■ PROBLEM:
Gather every line in the records below that contains the word "left".

■ EXTRACTED ENTRIES:
##############################

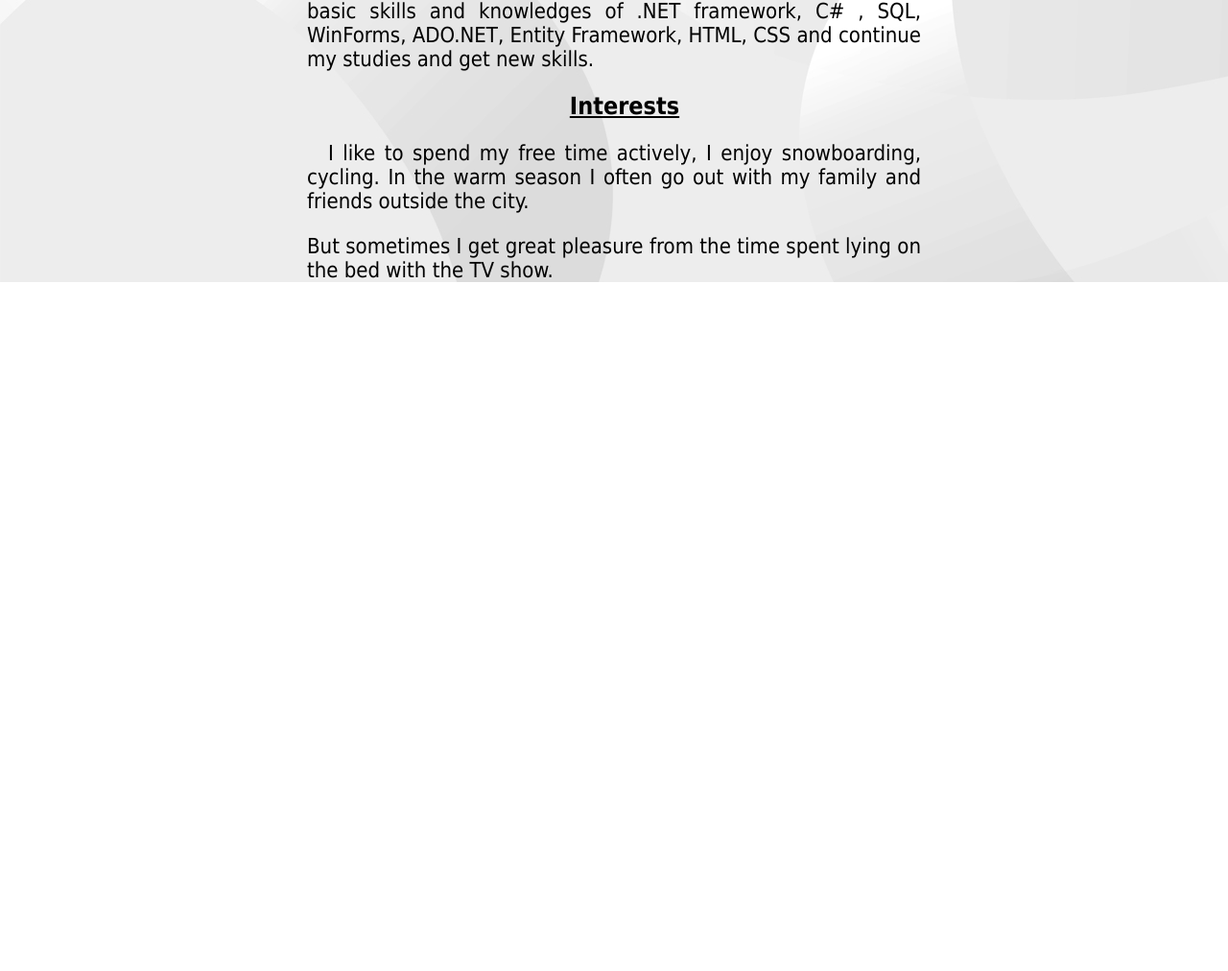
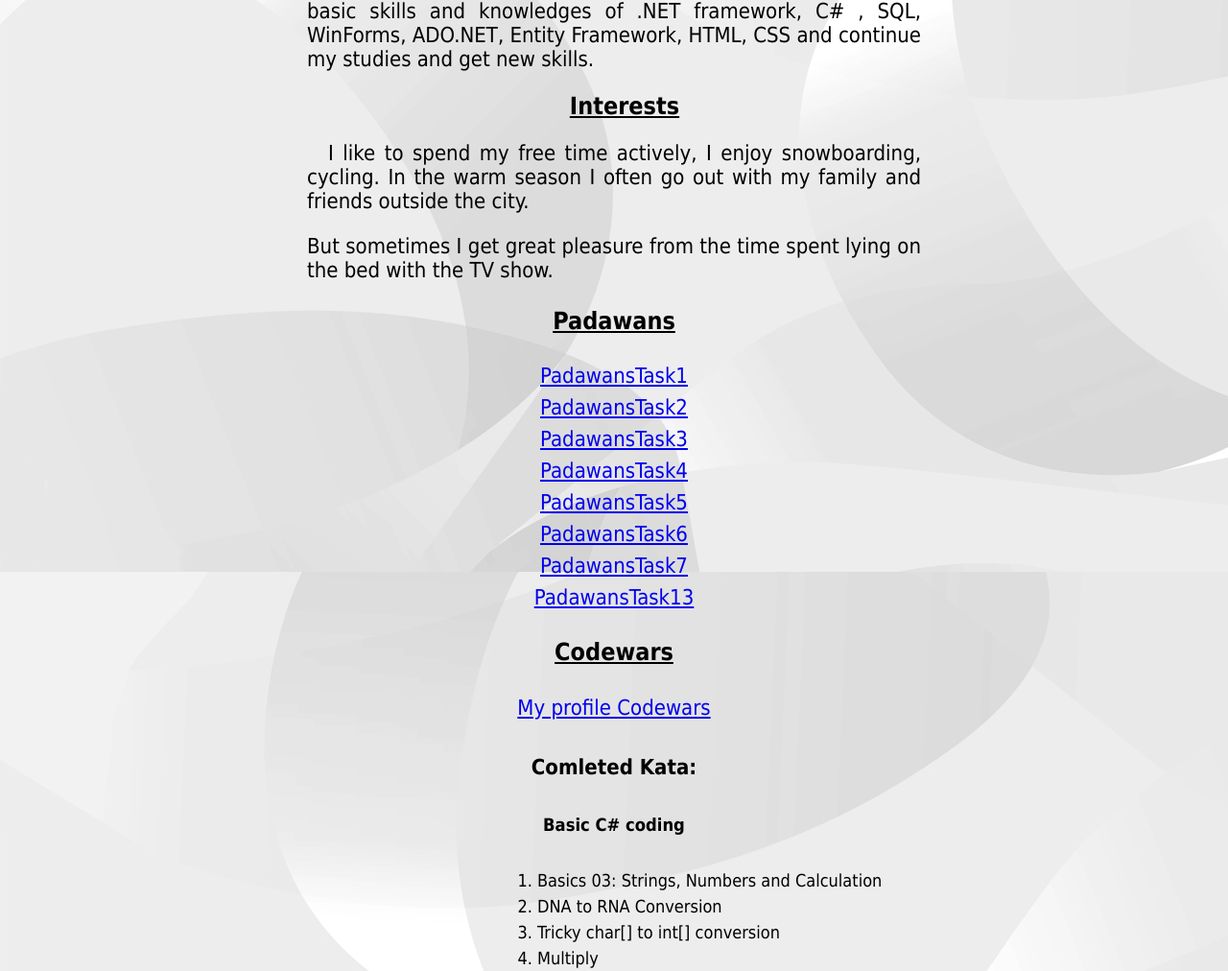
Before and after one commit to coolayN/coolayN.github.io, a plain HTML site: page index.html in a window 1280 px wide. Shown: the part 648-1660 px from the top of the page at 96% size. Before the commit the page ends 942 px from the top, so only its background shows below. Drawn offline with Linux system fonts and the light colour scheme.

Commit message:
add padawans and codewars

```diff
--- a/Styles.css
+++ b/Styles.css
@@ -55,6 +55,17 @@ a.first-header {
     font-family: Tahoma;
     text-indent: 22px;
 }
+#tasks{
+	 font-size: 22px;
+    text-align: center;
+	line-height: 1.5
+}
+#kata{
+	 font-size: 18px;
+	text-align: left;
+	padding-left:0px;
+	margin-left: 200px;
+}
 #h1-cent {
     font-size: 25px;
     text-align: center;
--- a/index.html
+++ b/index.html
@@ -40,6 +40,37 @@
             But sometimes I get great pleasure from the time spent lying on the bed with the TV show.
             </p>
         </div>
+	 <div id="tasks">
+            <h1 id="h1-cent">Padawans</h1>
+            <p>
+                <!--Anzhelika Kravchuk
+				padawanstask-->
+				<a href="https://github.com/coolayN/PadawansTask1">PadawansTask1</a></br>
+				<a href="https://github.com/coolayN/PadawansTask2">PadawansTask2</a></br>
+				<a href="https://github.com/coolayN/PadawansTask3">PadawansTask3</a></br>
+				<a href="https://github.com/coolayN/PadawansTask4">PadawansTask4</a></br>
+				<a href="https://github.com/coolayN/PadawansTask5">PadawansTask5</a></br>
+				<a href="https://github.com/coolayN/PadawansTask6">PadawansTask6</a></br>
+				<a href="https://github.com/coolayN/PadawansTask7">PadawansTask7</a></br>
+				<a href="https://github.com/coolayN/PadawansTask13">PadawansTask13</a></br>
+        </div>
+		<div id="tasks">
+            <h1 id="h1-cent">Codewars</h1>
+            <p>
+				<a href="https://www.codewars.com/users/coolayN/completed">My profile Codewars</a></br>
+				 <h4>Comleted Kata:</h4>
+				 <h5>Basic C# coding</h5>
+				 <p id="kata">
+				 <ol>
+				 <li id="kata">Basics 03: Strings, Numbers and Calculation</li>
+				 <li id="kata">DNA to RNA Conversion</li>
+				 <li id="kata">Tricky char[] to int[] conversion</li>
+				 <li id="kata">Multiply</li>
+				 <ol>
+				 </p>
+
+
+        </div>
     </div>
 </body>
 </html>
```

##############################

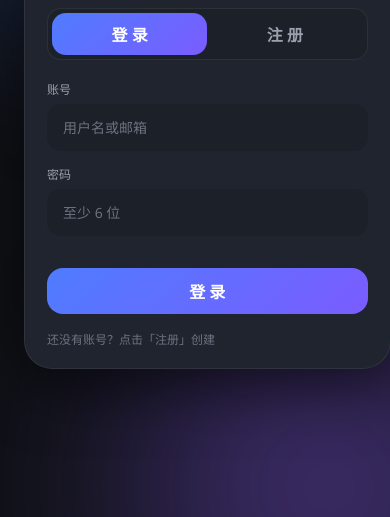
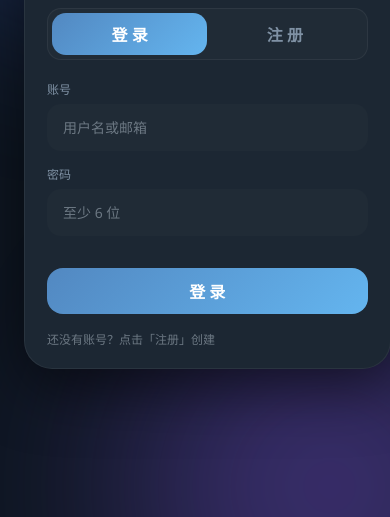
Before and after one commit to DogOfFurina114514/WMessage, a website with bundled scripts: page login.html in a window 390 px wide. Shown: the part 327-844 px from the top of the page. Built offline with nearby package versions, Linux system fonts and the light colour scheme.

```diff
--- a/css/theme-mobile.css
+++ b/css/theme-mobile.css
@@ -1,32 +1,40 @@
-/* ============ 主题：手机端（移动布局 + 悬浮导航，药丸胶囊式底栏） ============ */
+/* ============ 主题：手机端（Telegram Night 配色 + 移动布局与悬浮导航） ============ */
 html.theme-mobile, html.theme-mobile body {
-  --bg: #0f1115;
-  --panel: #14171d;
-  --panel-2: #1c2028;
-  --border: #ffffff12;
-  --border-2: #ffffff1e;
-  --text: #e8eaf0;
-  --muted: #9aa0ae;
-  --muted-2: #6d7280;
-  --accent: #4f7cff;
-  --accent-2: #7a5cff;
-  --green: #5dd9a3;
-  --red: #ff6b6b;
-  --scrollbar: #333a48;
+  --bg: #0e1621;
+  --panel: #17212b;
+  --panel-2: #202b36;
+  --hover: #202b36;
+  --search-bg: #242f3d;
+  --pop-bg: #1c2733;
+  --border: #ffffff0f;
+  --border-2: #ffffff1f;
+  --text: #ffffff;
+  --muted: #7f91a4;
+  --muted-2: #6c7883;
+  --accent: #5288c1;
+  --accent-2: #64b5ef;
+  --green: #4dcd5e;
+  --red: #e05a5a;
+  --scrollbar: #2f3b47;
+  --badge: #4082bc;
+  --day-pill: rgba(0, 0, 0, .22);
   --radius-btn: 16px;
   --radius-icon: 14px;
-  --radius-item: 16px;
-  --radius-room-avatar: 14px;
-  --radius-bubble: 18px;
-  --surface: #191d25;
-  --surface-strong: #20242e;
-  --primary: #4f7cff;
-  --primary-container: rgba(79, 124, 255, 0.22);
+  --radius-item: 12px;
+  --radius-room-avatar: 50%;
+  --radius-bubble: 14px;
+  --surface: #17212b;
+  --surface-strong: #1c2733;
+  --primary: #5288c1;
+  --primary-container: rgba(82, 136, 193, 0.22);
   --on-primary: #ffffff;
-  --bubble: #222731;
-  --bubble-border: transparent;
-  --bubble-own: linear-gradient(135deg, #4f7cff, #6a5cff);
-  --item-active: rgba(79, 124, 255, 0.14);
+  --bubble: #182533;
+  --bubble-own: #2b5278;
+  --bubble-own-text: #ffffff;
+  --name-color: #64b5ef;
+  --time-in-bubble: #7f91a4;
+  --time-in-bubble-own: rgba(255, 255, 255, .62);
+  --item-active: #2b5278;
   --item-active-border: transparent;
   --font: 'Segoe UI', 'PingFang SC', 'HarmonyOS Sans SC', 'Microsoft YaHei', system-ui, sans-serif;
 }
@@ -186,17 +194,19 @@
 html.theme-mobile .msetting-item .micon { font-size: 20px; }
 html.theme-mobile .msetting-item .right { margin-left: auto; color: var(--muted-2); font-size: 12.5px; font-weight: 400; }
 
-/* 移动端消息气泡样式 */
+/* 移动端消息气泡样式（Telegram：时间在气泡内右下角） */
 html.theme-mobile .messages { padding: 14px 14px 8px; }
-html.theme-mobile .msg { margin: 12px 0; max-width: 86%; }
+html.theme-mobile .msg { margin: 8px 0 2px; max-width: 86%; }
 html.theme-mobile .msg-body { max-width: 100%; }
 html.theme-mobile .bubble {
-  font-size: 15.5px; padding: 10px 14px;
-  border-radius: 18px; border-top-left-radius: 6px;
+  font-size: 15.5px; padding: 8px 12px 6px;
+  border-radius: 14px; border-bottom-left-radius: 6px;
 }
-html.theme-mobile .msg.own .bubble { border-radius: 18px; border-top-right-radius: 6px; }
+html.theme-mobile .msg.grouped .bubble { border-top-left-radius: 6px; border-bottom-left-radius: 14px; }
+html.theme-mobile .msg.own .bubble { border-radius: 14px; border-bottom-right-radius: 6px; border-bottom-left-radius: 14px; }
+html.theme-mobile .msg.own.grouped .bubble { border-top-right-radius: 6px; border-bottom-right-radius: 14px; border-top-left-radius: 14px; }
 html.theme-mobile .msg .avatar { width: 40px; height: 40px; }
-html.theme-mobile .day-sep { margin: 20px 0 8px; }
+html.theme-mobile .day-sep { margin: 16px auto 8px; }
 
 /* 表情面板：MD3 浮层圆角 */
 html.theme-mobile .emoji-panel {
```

##############################

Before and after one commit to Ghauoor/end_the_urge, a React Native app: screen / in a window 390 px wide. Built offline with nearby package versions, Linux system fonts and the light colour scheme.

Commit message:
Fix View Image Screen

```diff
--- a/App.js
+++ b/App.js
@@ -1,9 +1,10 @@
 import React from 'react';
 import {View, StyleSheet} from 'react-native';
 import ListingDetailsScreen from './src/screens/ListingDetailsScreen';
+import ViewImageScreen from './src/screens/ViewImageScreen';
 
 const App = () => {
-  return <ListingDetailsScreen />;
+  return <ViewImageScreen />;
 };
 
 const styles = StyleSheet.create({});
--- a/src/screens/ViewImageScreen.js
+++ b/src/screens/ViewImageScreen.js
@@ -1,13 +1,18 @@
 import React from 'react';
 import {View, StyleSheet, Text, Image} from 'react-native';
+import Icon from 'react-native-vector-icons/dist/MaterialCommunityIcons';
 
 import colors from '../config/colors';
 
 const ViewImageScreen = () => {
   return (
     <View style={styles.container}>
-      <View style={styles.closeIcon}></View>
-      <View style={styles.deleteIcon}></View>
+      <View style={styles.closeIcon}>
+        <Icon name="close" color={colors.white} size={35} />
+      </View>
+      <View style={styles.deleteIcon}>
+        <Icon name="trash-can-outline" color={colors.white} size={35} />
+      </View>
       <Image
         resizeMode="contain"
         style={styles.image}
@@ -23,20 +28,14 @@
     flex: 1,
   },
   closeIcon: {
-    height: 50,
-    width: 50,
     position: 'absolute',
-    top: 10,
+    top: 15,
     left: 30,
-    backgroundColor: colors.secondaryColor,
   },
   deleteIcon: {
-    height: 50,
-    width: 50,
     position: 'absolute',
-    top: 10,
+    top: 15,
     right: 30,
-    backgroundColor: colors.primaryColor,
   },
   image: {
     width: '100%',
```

##############################

■ RESPONSE BELOW:
+	text-align: left;
+	padding-left:0px;
+	margin-left: 200px;
 html.theme-mobile .msetting-item .right { margin-left: auto; color: var(--muted-2); font-size: 12.5px; font-weight: 400; }
-  border-radius: 18px; border-top-left-radius: 6px;
+  border-radius: 14px; border-bottom-left-radius: 6px;
+html.theme-mobile .msg.grouped .bubble { border-top-left-radius: 6px; border-bottom-left-radius: 14px; }
+html.theme-mobile .msg.own .bubble { border-radius: 14px; border-bottom-right-radius: 6px; border-bottom-left-radius: 14px; }
+html.theme-mobile .msg.own.grouped .bubble { border-top-right-radius: 6px; border-bottom-right-radius: 14px; border-top-left-radius: 14px; }
     left: 30,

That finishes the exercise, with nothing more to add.